How to Choose the Right Commercial Carpet Installer
The entire process not as complicated as it may seem. Here are a few factors you need to consider while choosing your commercial carpet installer:
- Compare Cost and Value for Money
It’s always preferable to take quotes from several businesses, as most of them have different pricing plan. According to your set budget, shortlist the businesses that come under your affordability. That doesn’t mean you should pick the cheapest service, as they mostly lack quality and skilled workers to perform up to the mark.
- Evaluate Different Designs
Carpets are made out of polypropylene, nylon, wool, polyester, acrylic, and other cotton materials. Choose the material that can stand the foot traffic in your office and is comfortable.
You’ll find carpets in various colors, shapes, and textures. Pick the design and color which looks best with your furniture and wall paint. If your furniture and wall paint is light colored, you should go for carpets with warm colors to create a contrasting effect and make the floor look attractive.
- Research About Market Reputation
If you have shortlisted a few commercial carpet installers by now, try to find out about each business’s reputation in the market. Check out their website or social media page, and have a look at recent customer reviews and comments. You can also chat with people who have reviewed the business for further questions. That’ll give you a better idea of how good the service providers are at what they do.
- Ability to Meet Deadlines
Therefore, you should ascertain whether the prospective service provider is capable of completing commercial carpeting projects promptly. Before signing an agreement, always mention the timeframe clause in the contract. Usually, it takes one day per room, but it all depends on the covered area of each space in your office.
- Have a Look at the Service Provider’s Clientele
While carpet installers with a large clientele reflect on the quality of their services, it is recommended that you avoid choosing the company that already has a lot of clients lined up for orders.
We’ve reached a time where the young homeowner demographic is comprised, primarily, of millennials.
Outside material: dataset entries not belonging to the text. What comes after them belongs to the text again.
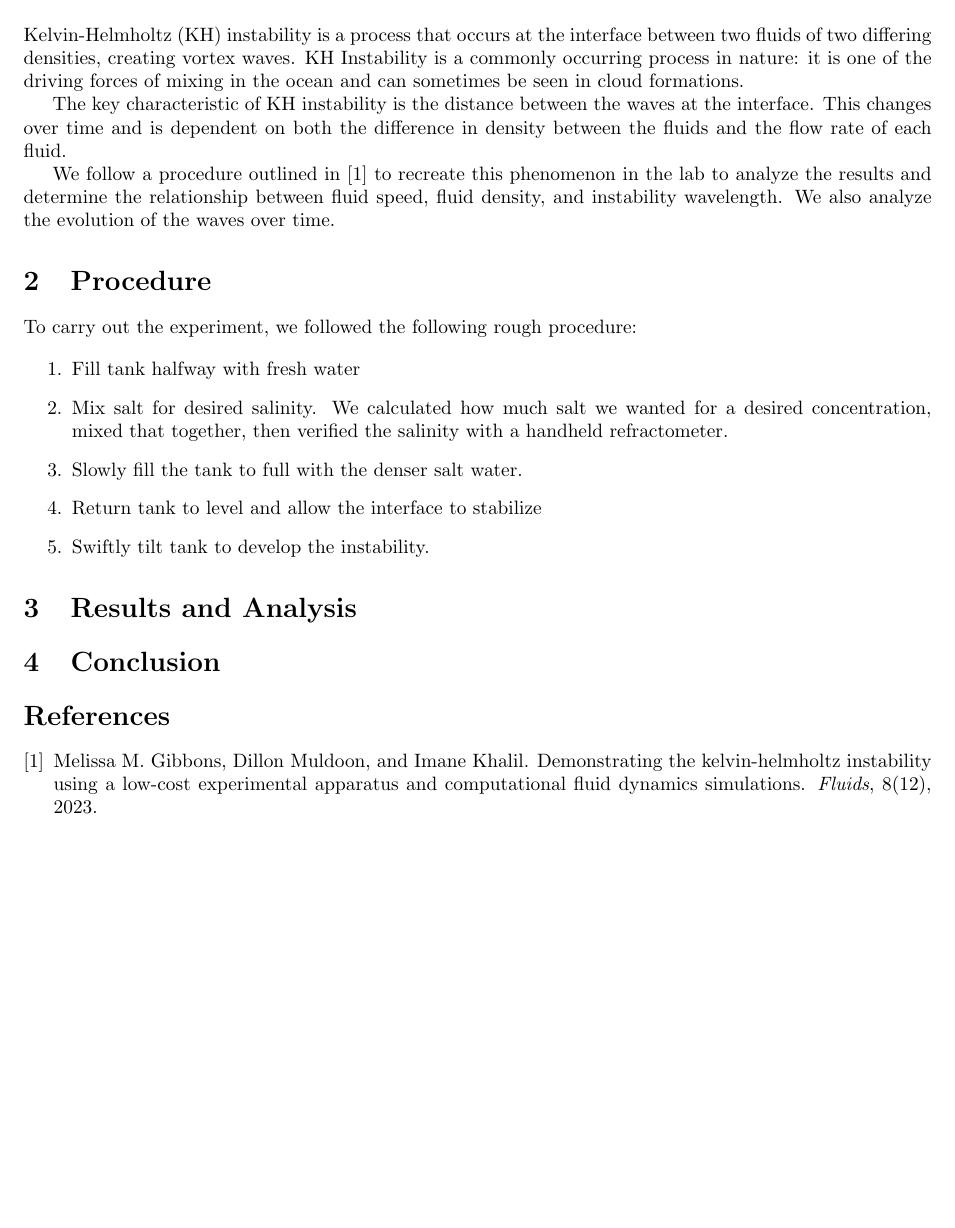
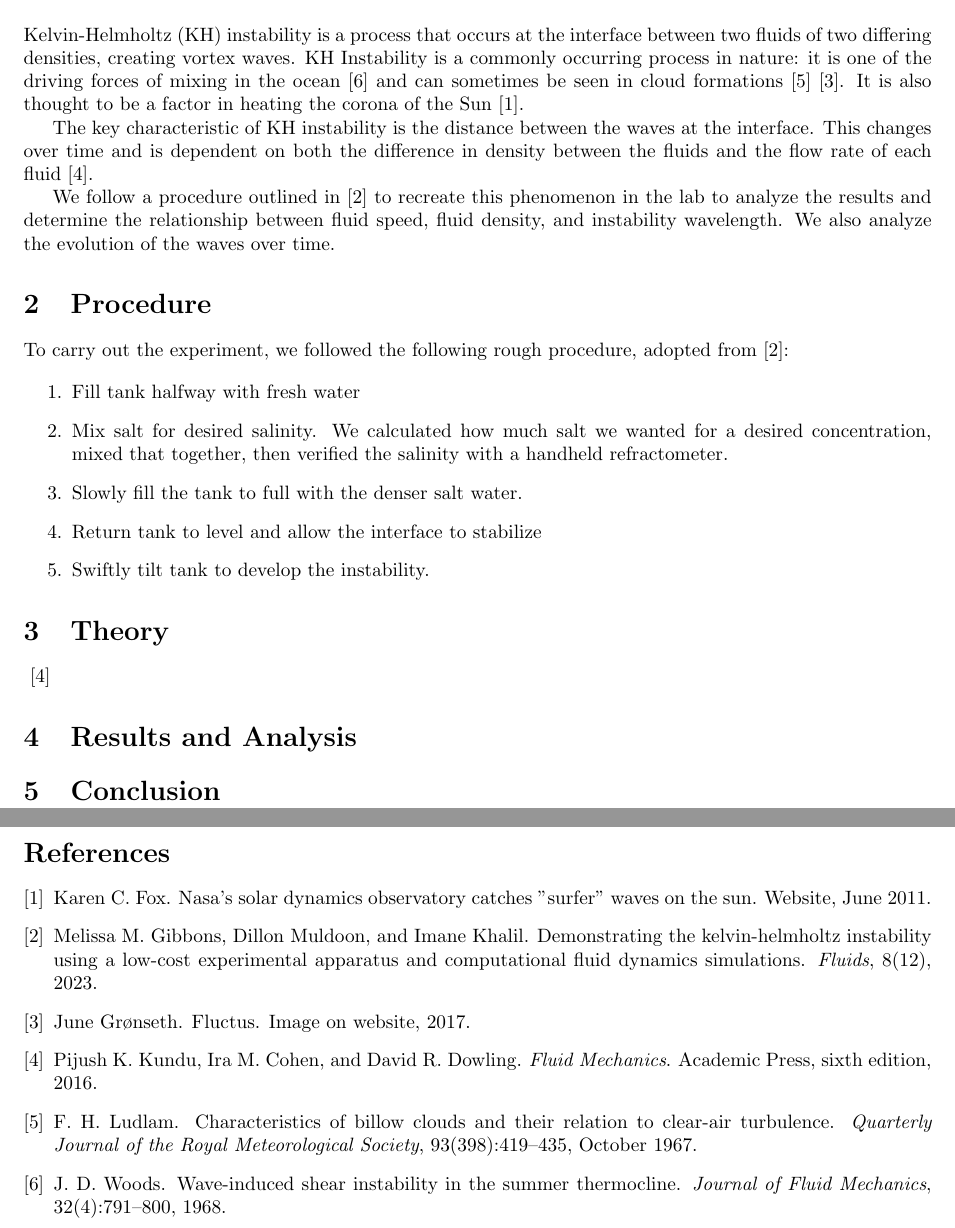
Before and after one commit to JEElsner/amath505, a LaTeX document (project/kh-instability-paper.tex): part of the page before the commit and two parts of pages 1 and 2 of 2 after it, the two joined at a grey line, cut so that both start at the same text, the shorter picture padded with empty space. Compiled offline with pdfLaTeX.

Commit message:
Info about coronal heating in the sun

```diff
--- a/project/kh-instability-paper.tex
+++ b/project/kh-instability-paper.tex
@@ -18,12 +18,16 @@
 Kelvin-Helmholtz (KH) instability is a process that occurs at the interface
 between two fluids of two differing densities, creating vortex waves. KH
 Instability is a commonly occurring process in nature: it is one of the driving
-forces of mixing in the ocean %cite! Georgy isn't good enough
-and can sometimes be seen in cloud formations. %picture?
+forces of mixing in the ocean \cite{woods-1968} and can sometimes be seen in
+cloud formations \cite{ludlam-1967} \cite{fluctus-clouds}. It is also thought to
+be a factor in heating the corona of the Sun \cite{nasa-solar-surfer}.
+
+
+%picture?
 
 The key characteristic of KH instability is the distance between the waves at
 the interface. This changes over time and is dependent on both the difference in
-density between the fluids and the flow rate of each fluid.
+density between the fluids and the flow rate of each fluid \cite{kundu}.
 
 We follow a procedure outlined in \cite{kh-instability-demo} to recreate this
 phenomenon in the lab to analyze the results and determine the relationship
@@ -33,7 +37,8 @@ the evolution of the waves over time.
 
 \section{Procedure}
 
-To carry out the experiment, we followed the following rough procedure:
+To carry out the experiment, we followed the following rough procedure, adopted
+from \cite{kh-instability-demo}:
 
 \begin{enumerate}
     \item Fill tank halfway with fresh water
@@ -45,6 +50,10 @@ To carry out the experiment, we followed the following rough procedure:
     \item Swiftly tilt tank to develop the instability.
 \end{enumerate}
 
+\section{Theory}
+
+\cite{kundu}
+
 \section{Results and Analysis}
 
 \section{Conclusion}
```
Also changed, not shown: project/kh-instability-paper.tex (1 more changed lines).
And not to pigeonhole an entire demographic, but as a group, millennials tend to care a lot about the brands they purchase from and how their purchases impact society, the environment and more.
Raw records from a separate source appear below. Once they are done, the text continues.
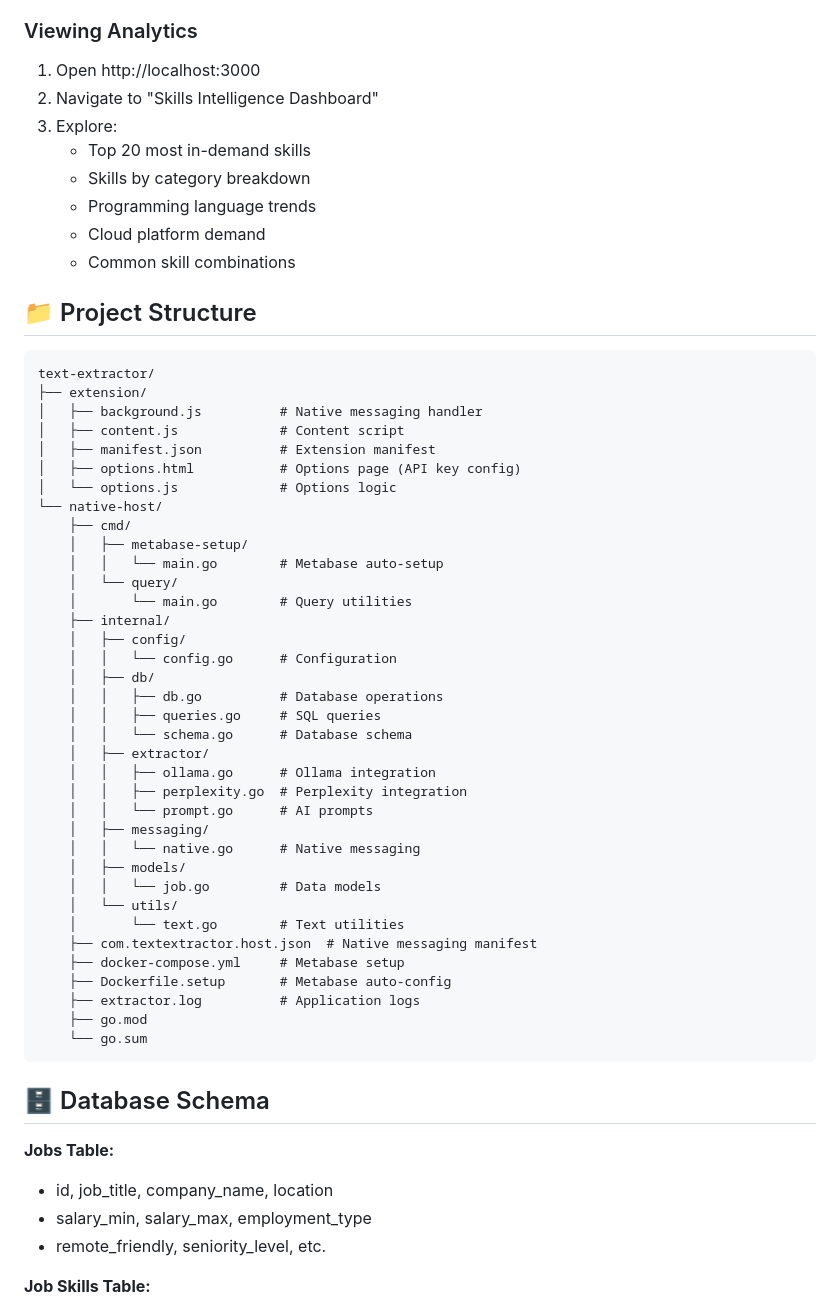
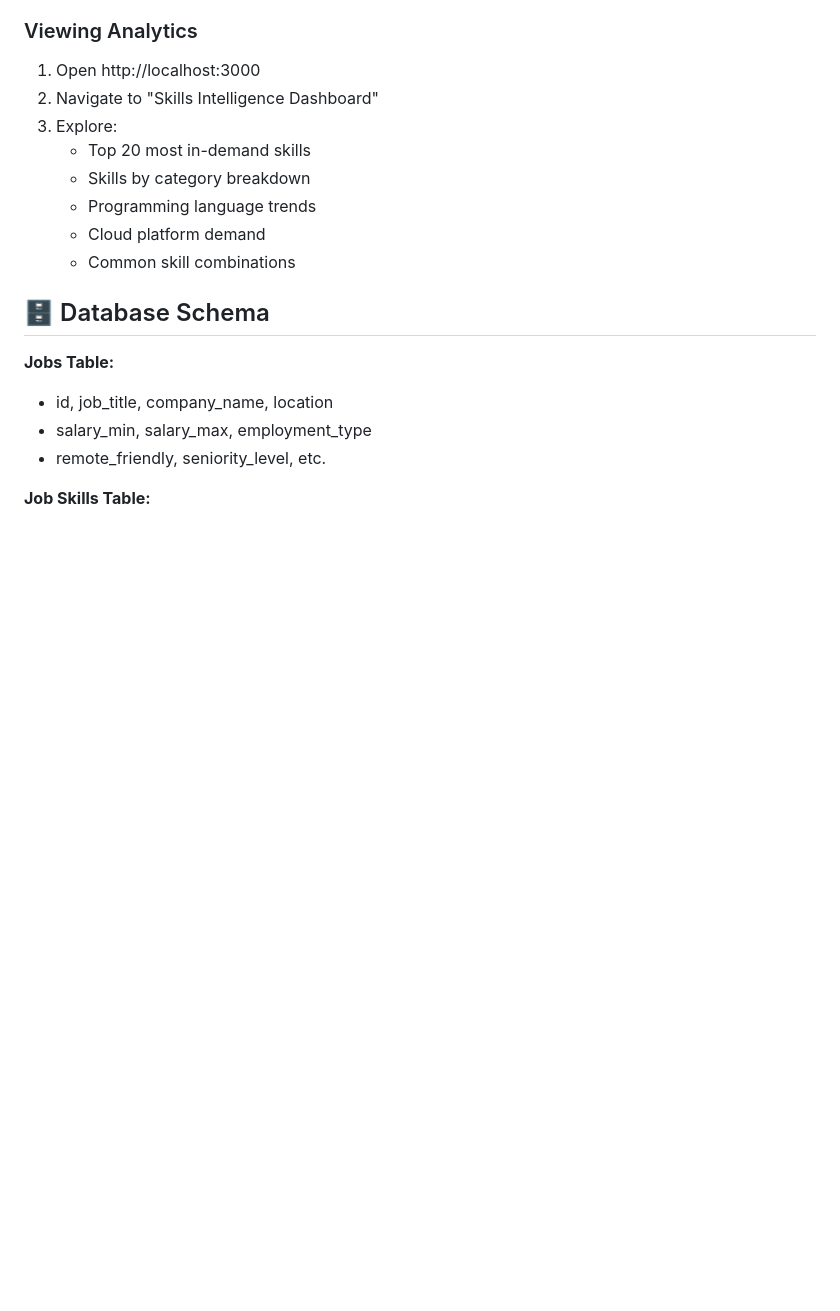
Before and after one commit to gypelayo/job-tool, a Markdown page: README.md, the part around the change. Rendered like a GitHub page; blank space fills up the shorter version.

Commit message:
Remove project structure

````diff
--- a/README.md
+++ b/README.md
@@ -104,45 +104,6 @@ Once complete, open http://localhost:3000
    - Cloud platform demand
    - Common skill combinations
 
-## 📁 Project Structure
-```
-text-extractor/
-├── extension/
-│   ├── background.js          # Native messaging handler
-│   ├── content.js             # Content script
-│   ├── manifest.json          # Extension manifest
-│   ├── options.html           # Options page (API key config)
-│   └── options.js             # Options logic
-└── native-host/
-    ├── cmd/
-    │   ├── metabase-setup/
-    │   │   └── main.go        # Metabase auto-setup
-    │   └── query/
-    │       └── main.go        # Query utilities
-    ├── internal/
-    │   ├── config/
-    │   │   └── config.go      # Configuration
-    │   ├── db/
-    │   │   ├── db.go          # Database operations
-    │   │   ├── queries.go     # SQL queries
-    │   │   └── schema.go      # Database schema
-    │   ├── extractor/
-    │   │   ├── ollama.go      # Ollama integration
-    │   │   ├── perplexity.go  # Perplexity integration
-    │   │   └── prompt.go      # AI prompts
-    │   ├── messaging/
-    │   │   └── native.go      # Native messaging
-    │   ├── models/
-    │   │   └── job.go         # Data models
-    │   └── utils/
-    │       └── text.go        # Text utilities
-    ├── com.textextractor.host.json  # Native messaging manifest
-    ├── docker-compose.yml     # Metabase setup
-    ├── Dockerfile.setup       # Metabase auto-config
-    ├── extractor.log          # Application logs
-    ├── go.mod
-    └── go.sum
-```
 ## 🗄️ Database Schema
 
 **Jobs Table:**
````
It’s not enough to sell gorgeous floors at a low price. Manufacturers and retailers alike need to bring something likable and respectable to the table.
You’ve seen that Dawn commercial with the little bird and their soap, right? That is the stuff people care about these days. And with the ability to reduce our carbon footprint using sustainable and recycled materials, to not jump in headfirst would just be irresponsible.
You want to hide seams.
Ugly seams can make your carpet look… well, ugly. Finding a good carpet installer is half the battle against seams. A professional installer will make a blueprint for carpet installation that will include as few seams as possible. The seams they leave behind will be hidden under furniture and other out of sight places when possible.
The bad news is in many cases you will end up with seams no matter how great the installer is.
The good news is there are ways to reduce how visible the seams are and one way is with your color choice. So what is the best color for hiding seams?
Go with a dark-colored carpet. Darker colors do the best job hiding gaps between different pieces of carpet.
Go with the flow
Using the same carpet throughout the house gives a feeling of continuity and helps small homes feel more spacious but complementary carpet designs can deliver a similar effect while linking rooms more creatively.
‘You can create a visual flow through adjoining living spaces by choosing carpets with a common background or accent colour,’ says Jeremy Wilson of Ulster Carpets.
‘Provided the colour palette is the same, using tonal stripes, patterns and plains alongside one another gives individual spaces their own personality without creating a busy look.’
Mold grows on carpet.
Carpet does NOT promote mold. Carpet does NOT promote mold.True, and not true. If you have a flood: true. For normal household use: not true. Mold requires three things to grow: A food source, a suitable temperature, and moisture. Almost any interior space provides a suitable temperature, and many things in your home can provide a food source for mold. This includes wood, natural fiber clothing, natural fiber carpet, wall board, dirt, and many other things in your home.
What is usually missing in your home is moisture. However, a flood, leaking roof, leaking plumbing, leaking window, or excessive condensation can add moisture to your home. A high relative humidity (over 70% for extended periods), can also promote mold growth. Basements are common areas where people have moisture issues.
If you do not have walls or clothing growing mold, then carpet will not be an issue either (unless your floor is wet/damp). If you do have mold, then carpet is not the issue. Moisture is. Address the moisture immediately, and consult a mold remediation expert.
Mold is not a carpet issue. It is a moisture issue.